School only started a few weeks ago, but the members of the Colburn School Conservatory’s flagship ensemble, The Colburn Orchestra, held their first concert of the year this past Saturday night. Yehuda Gilad, music director and wold-renowned clarinet pedagogue, led the first in a five concert series at the famed Ambassador Auditorium in Pasadena. Thanks to the offer of free tickets combined with a publicity campaign rare for a student orchestra, the house was full. Attendees that you’d expect to see at a classical music concert were joined by others that were atypical: families with multiple small children, 18-year-old-ish young ladies in remarkably tiny dresses (Mark Swed would have had an absolute coronary). No riots ensued — all were enthusiastic, but well behaved.
From my seat in Row L of the orchestra section, the venue’s legendary acoustics highlighted all that was best with the orchestra. There were times when you forgot you were listening to a student orchestra, with the impressive string section maintaining a unified, athletic tone throughout the evening. On the other hand, there were moments when the Ambassador’s acoustics gave the orchestra nowhere to hide, providing challenges with regards to blend within sections and balances between them — one example: the percussion was either overbearing or thin, with very little in between. It’s likely things will improve in future concerts as the players become more accustomed to their surroundings.
Modest Mussorgsky’s Pictures at an Exhibition (in the ubiquitous Ravel orchestration) provided the ideal showcase for the evening. Maestro Gilad led a mostly middle-of-the-road interpretation that pleasingly avoided excesses of any kind, though his choice to take full pauses in between the individual sections sometimes led to losses in momentum. That said, he took time to emphasize some interesting texture here and a rhythmic tug there to give the work some personality and avoid it sounding generic; his choices with “Tuileries” were particularly effective in adding an extra bit of air and whimsy to the movement. When he gave individual sections an opportunity to shine, they didn’t let him down.

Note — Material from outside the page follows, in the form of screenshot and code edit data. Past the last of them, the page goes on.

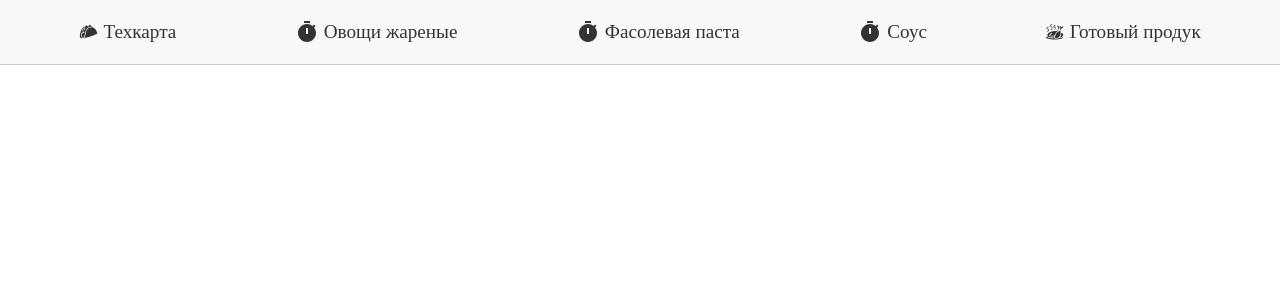
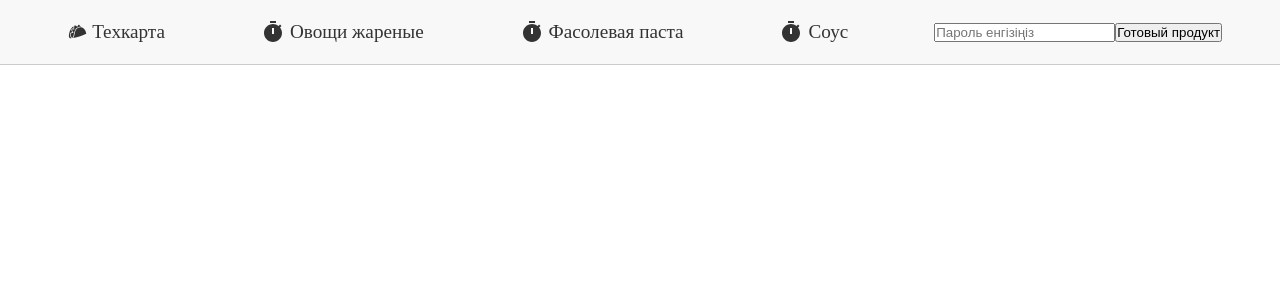
Before and after one commit to abazdev34/texKarta, a React (Vite) app: page / in a window 1280 px wide. Shown: the top 300 px of the page. Built offline with nearby package versions, Linux system fonts and the light colour scheme.

Commit message:
рпвапавпываыва

```diff
--- a/src/components/header/index.jsx
+++ b/src/components/header/index.jsx
@@ -5,7 +5,9 @@ import { GiChickenOven, GiTacos } from "react-icons/gi";
 import { useEffect, useState } from 'react';
 
 const Header = () => {
-  const [isLaptop, setIsLaptop] = useState(window.innerWidth >= 1024); // Ноутбук өлшемі
+  const [isLaptop, setIsLaptop] = useState(window.innerWidth >= 224); // Ноутбук өлшемі
+  const [password, setPassword] = useState('');
+  const [showProduct, setShowProduct] = useState(false);
 
   useEffect(() => {
     const handleResize = () => {
@@ -18,14 +20,41 @@ const Header = () => {
     };
   }, []);
 
+  const handlePasswordChange = (e) => {
+    setPassword(e.target.value);
+  };
+
+  const handlePasswordSubmit = (e) => {
+    e.preventDefault();
+    if (password === 'yourPassword') { // Мұнда 'yourPassword' дегенді өз пароліңізбен ауыстырыңыз
+      setShowProduct(true);
+    } else {
+      alert('Неправильный пароль');
+    }
+  };
+
   return (
     <div className="header">
       <Link to="/texKarta"><GiTacos /> Техкарта</Link>
       <Link to="/ovoshi"><TimerIcon /> Овощи жареные</Link>
       <Link to="/timer"><TimerIcon /> Фасолевая паста</Link>
       <Link to="/Sous"><TimerIcon /> Соус</Link>
-      {isLaptop && (
-        <Link to="/Texmyso"><GiChickenOven /> Готовый продук</Link>
+
+      {(isLaptop || showProduct) && (
+        <>
+          <form onSubmit={handlePasswordSubmit}>
+            <input
+              type="password"
+              value={password}
+              onChange={handlePasswordChange}
+              placeholder="Пароль енгізіңіз"
+            />
+            <button type="submit">Готовый продукт</button>
+          </form>
+          {showProduct && (
+            <Link to="/Texmyso"><GiChickenOven /> Готовый продукт</Link>
+          )}
+        </>
       )}
     </div>
   );
```
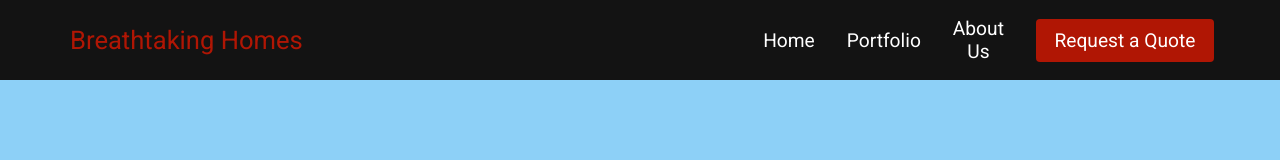
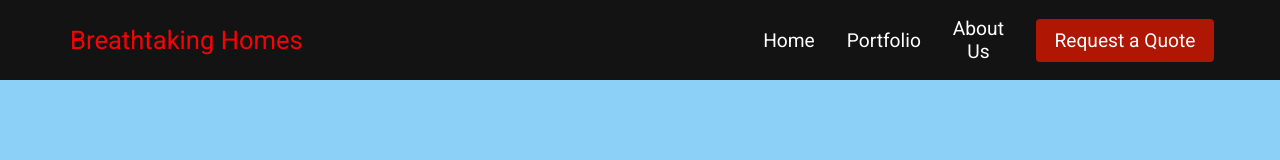
Before and after one commit to dav1dhans3n/breathtaking-homes, a plain HTML site: page index.html in a window 1280 px wide. Shown: the top 160 px of the page. Drawn offline with Linux system fonts and the light colour scheme.

Commit message:
Brighter Logo

```diff
--- a/css/index.css
+++ b/css/index.css
@@ -40,8 +40,9 @@
 
 #navbar__logo {
   padding: 0 20px;
-  color: #b01604;
-  /* #f94430; */
+  color: rgb(245, 4, 4);
+  /*color: #b01604;
+   #f94430; */
   display: flex;
   align-items: center;
   cursor: pointer;
```
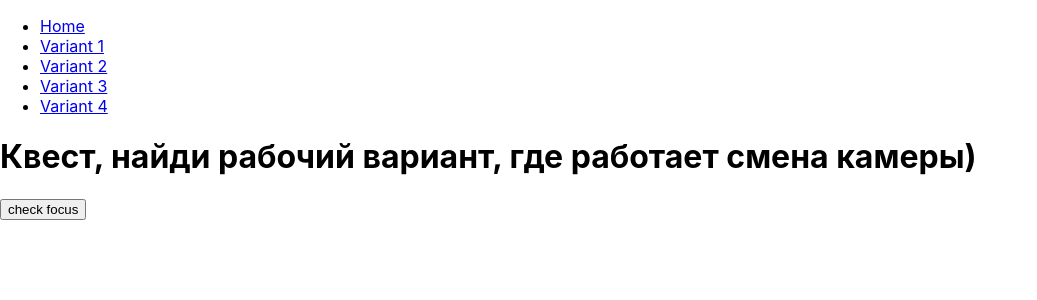
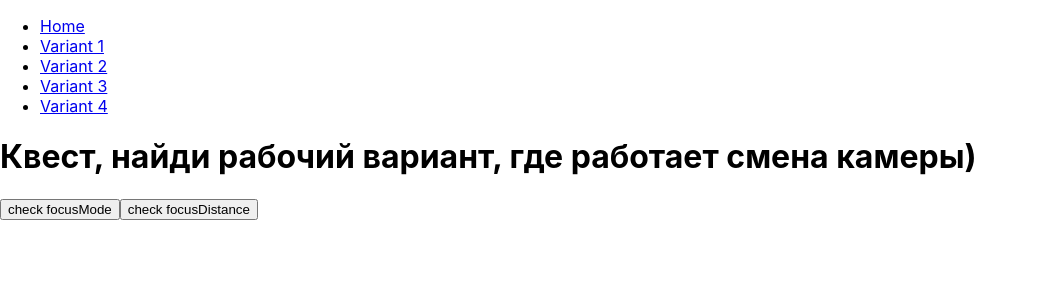
Before and after one commit to tolaysha/videoTest, a React (Create React App) app: page / in a window 1280 px wide. Shown: the top 300 px of the page, without its empty margins (0-1037 px from the left). Built offline with nearby package versions, Linux system fonts and the light colour scheme.

Commit message:
focusDistance

```diff
--- a/src/roating.js
+++ b/src/roating.js
@@ -18,6 +18,14 @@ export default function App() {
         alert('your device supported focusMode')
     } else{
       alert('your device supported focusMode')
+    }
+  }
+  const handleCheckFocusDistance = () =>{
+    let supports = navigator.mediaDevices.getSupportedConstraints();
+    if (supports['focusDistance'] === true) {
+        alert('your device supported focusDistance')
+    } else{
+      alert('your device supported focusDistance')
     }
   }
   return (
@@ -60,7 +68,8 @@ export default function App() {
           </Route>
           <Route path="/">
             <h1>Квест, найди рабочий вариант, где работает смена камеры)</h1>
-            <button onClick={handleCheckFocus}>check focus</button>
+            <button onClick={handleCheckFocus}>check focusMode</button>
+            <button onClick={handleCheckFocusDistance}>check focusDistance</button>
           </Route>
         </Switch>
       </div>
```
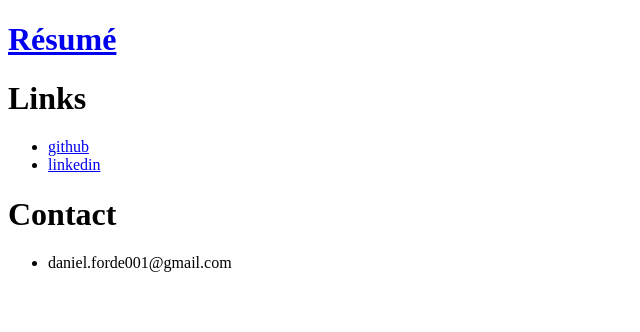
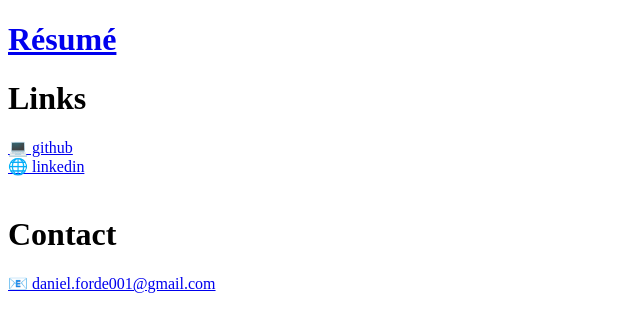
Before and after one commit to deforde/deforde.github.io, a plain HTML site: page index.html in a window 1280 px wide. Shown: the whole page, without its empty margins (0-640 px from the left). Drawn offline with Linux system fonts and the light colour scheme.

Commit message:
tweak links and contact info

```diff
--- a/index.html
+++ b/index.html
@@ -6,13 +6,9 @@
  <body>
     <h1><a href="resume.html">Résumé</a></h1>
   <h1>Links</h1>
-  <ul>
-    <li><a href="https://github.com/deforde">github</a></li>
-    <li><a href="https://www.linkedin.com/in/d-forde">linkedin</a></li>
-  </ul>
+    <a href="https://github.com/deforde">&#128187; github</a><br/>
+    <a href="https://www.linkedin.com/in/d-forde">&#127760; linkedin</a><br/><br/>
   <h1>Contact</h1>
-  <ul>
-    <li>daniel.forde001@gmail.com</li>
-  </ul>
+  <a href="mailto:daniel.forde001@gmail.com">&#128231; daniel.forde001@gmail.com</a>
  </body>
 </html>
```
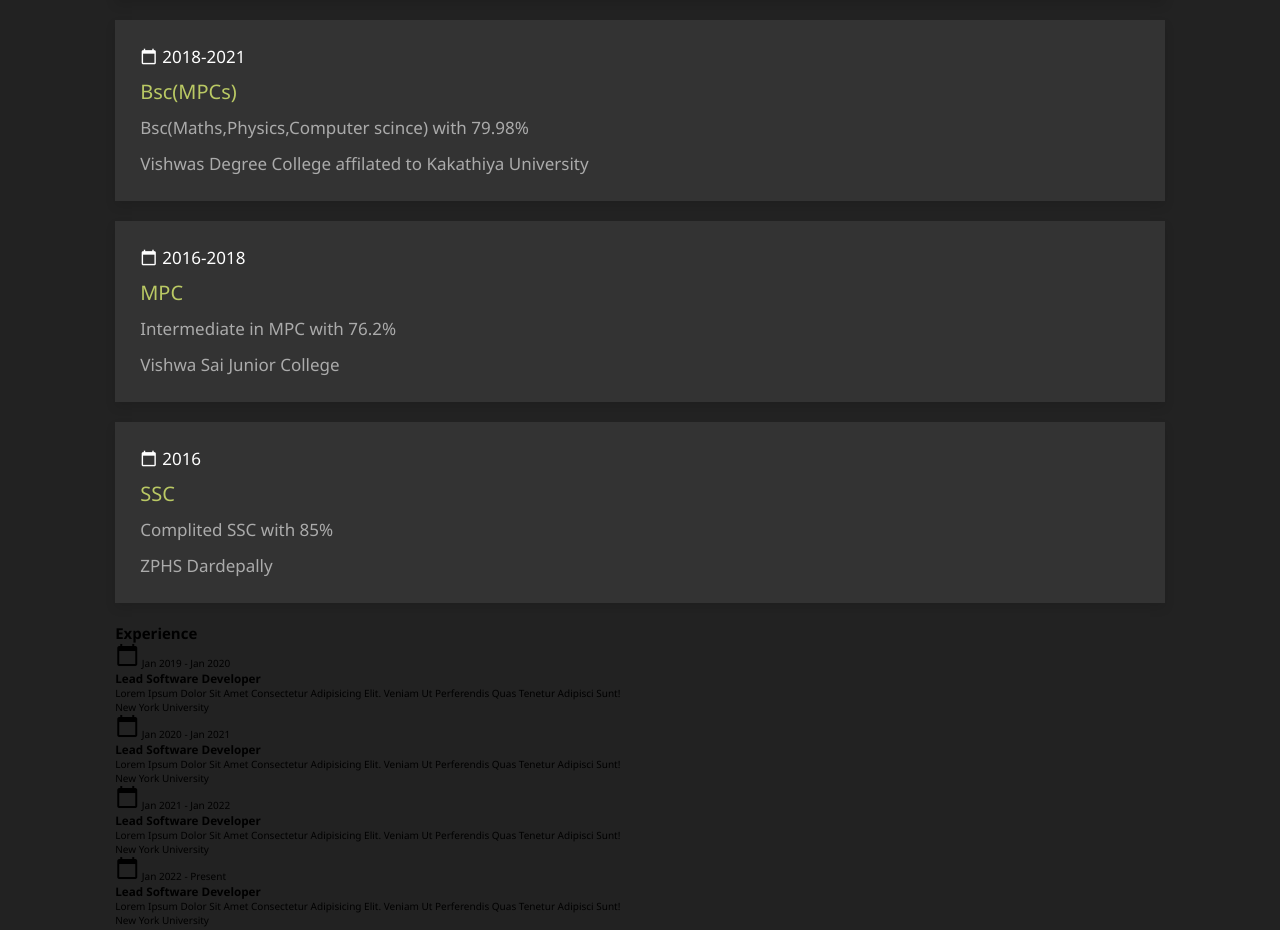
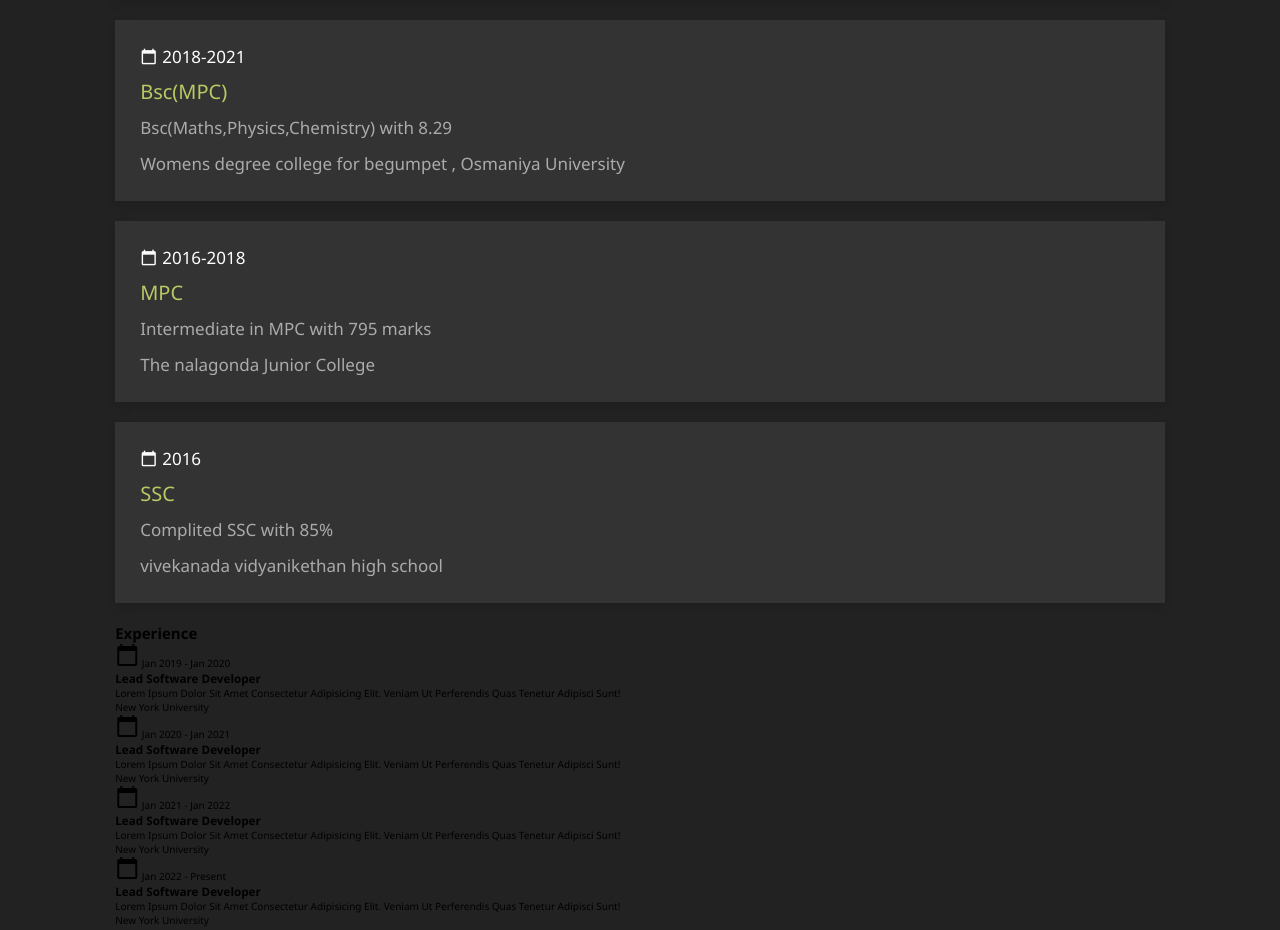
Before and after one commit to Bhavani0111/Portfolio_App, a plain HTML site: page Portfolio_App/index.html in a window 1280 px wide. Shown: the part 1962-2892 px from the top of the page. Drawn offline with nearby package versions, Linux system fonts and the light colour scheme; files whose address does not match are found by name.

Commit message:
second commit

```diff
--- a/Portfolio_App/index.html
+++ b/Portfolio_App/index.html
@@ -45,7 +45,7 @@
       <div class="box">
         <h1 class="heading">about <span>me</span></h1>
         <p>
-          Hi! I am Sravani from Jangaon, Telangana. I am a well disciplined and hard working person and I have completed my Post-Graduation in Master of Computer Application in Mahatma Gandhi University, Nalgonda, Telangana.
+          Hi! I am Bhavani  from Gundrampally, Telangana. I am a well disciplined and hard working person and I have completed my Post-Graduation in Master of Computer Application in Mahatma Gandhi University, Nalgonda, Telangana.
         </p>
         <p>
           I have basic knowledge in C++,Java,Python,SQL and Oracle. I Completed  Full stack Java development through SHE ARISE 2.O program by Centum foundation.
@@ -74,20 +74,20 @@
 
       <div class="box">
         <span><i class="material-icons"> calendar_today </i> 2018-2021</span>
-        <h3>Bsc(MPCs)</h3>
+        <h3>Bsc(MPC)</h3>
         <p>
-          Bsc(Maths,Physics,Computer scince) with 79.98%
+          Bsc(Maths,Physics,Chemistry) with 8.29
         </p>
-        <p class="college&University">Vishwas Degree College affilated to Kakathiya University</p>
+        <p class="college&University"> Womens degree college for begumpet ,	Osmaniya University </p>
       </div>
 
       <div class="box">
         <span><i class="material-icons"> calendar_today </i> 2016-2018</span>
         <h3>MPC</h3>
         <p>
-          Intermediate in MPC with 76.2%
+          Intermediate in MPC with 795 marks
         </p>
-        <p class="intermediate">Vishwa Sai Junior College</p>
+        <p class="intermediate"> The nalagonda  Junior College</p>
       </div>
 
       <div class="box">
@@ -96,7 +96,7 @@
         <p>
           Complited SSC with 85%
                 </p>
-        <p class="schooling">ZPHS Dardepally</p>
+        <p class="schooling"> vivekanada vidyanikethan high school</p>
       </div>
     </div>
   </div>
@@ -254,7 +254,7 @@
     <ion-icon name="logo-linkedin"></ion-icon>
     <ion-icon name="logo-instagram"></ion-icon>
   </div>
-  <p>desinged and developed by Sravani Eddu</p>
+  <p>desinged and developed by  Kamati Bhavani</p>
 </section>
 <!-- footer section ends -->
 
```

Notable individual contributions were many. Trumpeter Joseph Brown gave the opening “Promenade” verve and nobility, then later played the muted piccolo trumpet solo in “Samuel Goldenberg and Schmuyle” with incisive flair. The dialogue between the hauntingly plangent saxophone of Christopher Bartz (on loan from USC’s Thornton School of Music) and Andrew Brady’s beautifully nuanced bassoon during “Il vecchio castello,” with support by the rest of the woodwinds and strings, was easily my favorite part of the evening. Spencer Brown played the tuba solo in “Bydlo.” The entire woodwind section shined during “The Ballet of Unhatched Chicks,” led by Franceso Camuglia (Principal Flute), Titus Underwood (Principal Oboe), Sang Yoon Kim (Principal Clarinet), and Mr. Brady.
Earlier, the lone violin concerto of Antonin Dvořák served as the evening’s centerpiece, with solo duties gamely dispatched by Francesca dePasquale, a senior in Colburn’s Bachelor of Music program and scion of the prominent Philadelphia musical family. Full disclosure: I’ve never been a fan of the Dvořák concerto; there’s nothing particularly bad about it, just nothing compelling about it either. Regardless, Ms. dePasquale deserves praise for a fine performance. While she seemed to be able to navigate the thornier passages without trouble, she was at her best during the second movement Adagio, playing with tenderness and suavity without ever allowing it to sound like mush. When she completed the hum-along finale, the vast majority of the audience rewarded her efforts with a standing ovation. It will be interesting to see where her career takes her.
- WARDROBE WATCH: For the record, Ms. dePasquale looked quite lovely, her sleeveless floor-length tiered ecru dress with black sash fashionably highlighting her statuesque frame. Even prudish Los Angeles Times music critics should have no problems giving her outfit a G-rating (unless perhaps he thought the skin exposed by her bare arms were a bit too much) .
The concert began with Berlioz’s Roman Carnival Overture. The orchestra gave a rousing performance, and when it was done, Mr. Gilad asked English Horn soloist John Winstead to acknowledge the audience’s applause — and soon after, asked the entire viola section to do the same.
Overall, it was a very enjoyable evening for which the Colburn School, Mr. Gilad, and the orchestra should be proud. Was everything perfectly played? No. There is certainly room for improvement. But despite the occasional misstep, the orchestra invested their playing with musicality and energy, Mr. Gilad never settling for just mechanical perfection even when his musicians were able to clear all the technical hurdles placed in front of them. It will be interesting to see how the orchestra grows and develops over the course of the year.
Colburn Orchestra September 24, 2011
Yehuda Gilad, music director and conductor
Francesca dePaquale, violin
Berlioz: Roman Carnival Overture
Dvorak: Violin Concerto
Mussorgsky: Pictures at an Exhibition (orch. Ravel)
- The Colburn Orchestra: The Colburn School
- Francesca dePasquale: courtesy of Francesca dePasquale